**Data to process:**
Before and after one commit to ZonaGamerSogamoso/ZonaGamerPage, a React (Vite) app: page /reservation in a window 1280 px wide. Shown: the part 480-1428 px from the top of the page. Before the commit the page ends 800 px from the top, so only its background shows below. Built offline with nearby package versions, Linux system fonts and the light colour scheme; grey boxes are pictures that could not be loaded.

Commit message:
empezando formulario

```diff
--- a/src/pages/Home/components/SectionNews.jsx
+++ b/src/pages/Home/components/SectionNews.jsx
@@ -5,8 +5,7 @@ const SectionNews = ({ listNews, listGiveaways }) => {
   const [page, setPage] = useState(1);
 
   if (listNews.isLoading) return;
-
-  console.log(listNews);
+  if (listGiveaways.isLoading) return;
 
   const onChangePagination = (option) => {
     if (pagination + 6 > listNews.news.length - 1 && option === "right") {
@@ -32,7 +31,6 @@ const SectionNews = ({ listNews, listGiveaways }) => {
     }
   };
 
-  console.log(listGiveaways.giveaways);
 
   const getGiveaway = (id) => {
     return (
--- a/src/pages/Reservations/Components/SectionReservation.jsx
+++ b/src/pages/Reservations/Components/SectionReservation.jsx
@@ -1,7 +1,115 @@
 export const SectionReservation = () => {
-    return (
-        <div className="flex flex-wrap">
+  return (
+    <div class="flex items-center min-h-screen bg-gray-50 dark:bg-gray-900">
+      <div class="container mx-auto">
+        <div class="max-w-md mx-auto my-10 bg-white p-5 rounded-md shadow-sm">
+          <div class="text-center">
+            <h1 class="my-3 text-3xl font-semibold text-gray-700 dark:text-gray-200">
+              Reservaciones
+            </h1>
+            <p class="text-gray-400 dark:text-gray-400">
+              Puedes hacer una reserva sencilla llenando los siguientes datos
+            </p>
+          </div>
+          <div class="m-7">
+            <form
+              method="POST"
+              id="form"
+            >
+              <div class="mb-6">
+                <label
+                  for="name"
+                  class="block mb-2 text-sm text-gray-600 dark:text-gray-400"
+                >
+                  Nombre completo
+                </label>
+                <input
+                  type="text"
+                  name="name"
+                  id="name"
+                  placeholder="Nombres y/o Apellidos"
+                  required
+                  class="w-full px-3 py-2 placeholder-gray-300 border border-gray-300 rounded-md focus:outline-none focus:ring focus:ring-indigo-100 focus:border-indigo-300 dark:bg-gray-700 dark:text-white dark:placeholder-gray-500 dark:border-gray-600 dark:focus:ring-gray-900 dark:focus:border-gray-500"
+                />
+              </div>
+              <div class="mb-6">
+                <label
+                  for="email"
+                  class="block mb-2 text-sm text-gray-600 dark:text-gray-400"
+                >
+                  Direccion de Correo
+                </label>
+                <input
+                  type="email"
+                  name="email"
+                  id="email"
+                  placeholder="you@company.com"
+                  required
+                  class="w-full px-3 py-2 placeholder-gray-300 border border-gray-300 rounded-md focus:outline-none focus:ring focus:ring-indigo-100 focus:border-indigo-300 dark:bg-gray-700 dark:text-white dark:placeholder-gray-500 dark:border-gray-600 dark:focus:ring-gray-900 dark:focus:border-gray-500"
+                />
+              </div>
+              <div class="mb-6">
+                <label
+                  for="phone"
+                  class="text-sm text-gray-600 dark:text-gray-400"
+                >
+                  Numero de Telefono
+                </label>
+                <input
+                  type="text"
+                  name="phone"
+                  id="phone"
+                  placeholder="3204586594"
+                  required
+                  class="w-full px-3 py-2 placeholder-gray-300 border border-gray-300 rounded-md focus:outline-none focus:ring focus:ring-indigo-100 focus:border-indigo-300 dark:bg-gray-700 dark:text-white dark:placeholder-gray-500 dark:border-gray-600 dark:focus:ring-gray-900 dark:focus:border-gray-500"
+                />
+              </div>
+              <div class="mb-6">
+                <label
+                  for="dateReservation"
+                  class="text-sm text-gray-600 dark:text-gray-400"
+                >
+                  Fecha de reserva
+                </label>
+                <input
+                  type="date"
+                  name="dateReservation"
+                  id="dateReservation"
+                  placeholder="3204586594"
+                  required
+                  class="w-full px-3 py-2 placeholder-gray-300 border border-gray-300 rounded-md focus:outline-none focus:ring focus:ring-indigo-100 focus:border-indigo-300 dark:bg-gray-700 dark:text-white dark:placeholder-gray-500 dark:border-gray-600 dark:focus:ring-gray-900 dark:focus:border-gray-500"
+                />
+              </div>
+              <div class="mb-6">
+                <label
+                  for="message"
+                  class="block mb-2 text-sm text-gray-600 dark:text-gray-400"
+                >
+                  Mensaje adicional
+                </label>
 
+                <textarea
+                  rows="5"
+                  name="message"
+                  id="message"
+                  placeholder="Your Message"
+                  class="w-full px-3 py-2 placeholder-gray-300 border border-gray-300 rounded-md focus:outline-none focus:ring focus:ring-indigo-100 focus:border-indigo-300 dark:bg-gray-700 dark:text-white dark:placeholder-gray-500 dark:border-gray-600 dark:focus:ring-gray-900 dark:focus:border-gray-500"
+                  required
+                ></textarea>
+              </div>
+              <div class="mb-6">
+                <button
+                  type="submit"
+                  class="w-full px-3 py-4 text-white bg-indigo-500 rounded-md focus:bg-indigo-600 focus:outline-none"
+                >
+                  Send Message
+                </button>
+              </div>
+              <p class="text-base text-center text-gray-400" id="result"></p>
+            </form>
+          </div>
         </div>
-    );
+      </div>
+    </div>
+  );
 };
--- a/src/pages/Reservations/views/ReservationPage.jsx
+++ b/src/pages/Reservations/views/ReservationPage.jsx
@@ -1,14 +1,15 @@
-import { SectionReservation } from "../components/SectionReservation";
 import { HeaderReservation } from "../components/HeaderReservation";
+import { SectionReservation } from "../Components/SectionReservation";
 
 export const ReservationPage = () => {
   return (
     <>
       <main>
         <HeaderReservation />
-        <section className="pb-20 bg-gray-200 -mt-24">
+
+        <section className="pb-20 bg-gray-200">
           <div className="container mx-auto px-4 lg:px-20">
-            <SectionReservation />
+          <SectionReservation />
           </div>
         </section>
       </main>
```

**Directions for this task:** Only the lines with the string "option" are wanted; pick them out of the records above and copy them.

**Solution for this exercise:**
   const onChangePagination = (option) => {
     if (pagination + 6 > listNews.news.length - 1 && option === "right") {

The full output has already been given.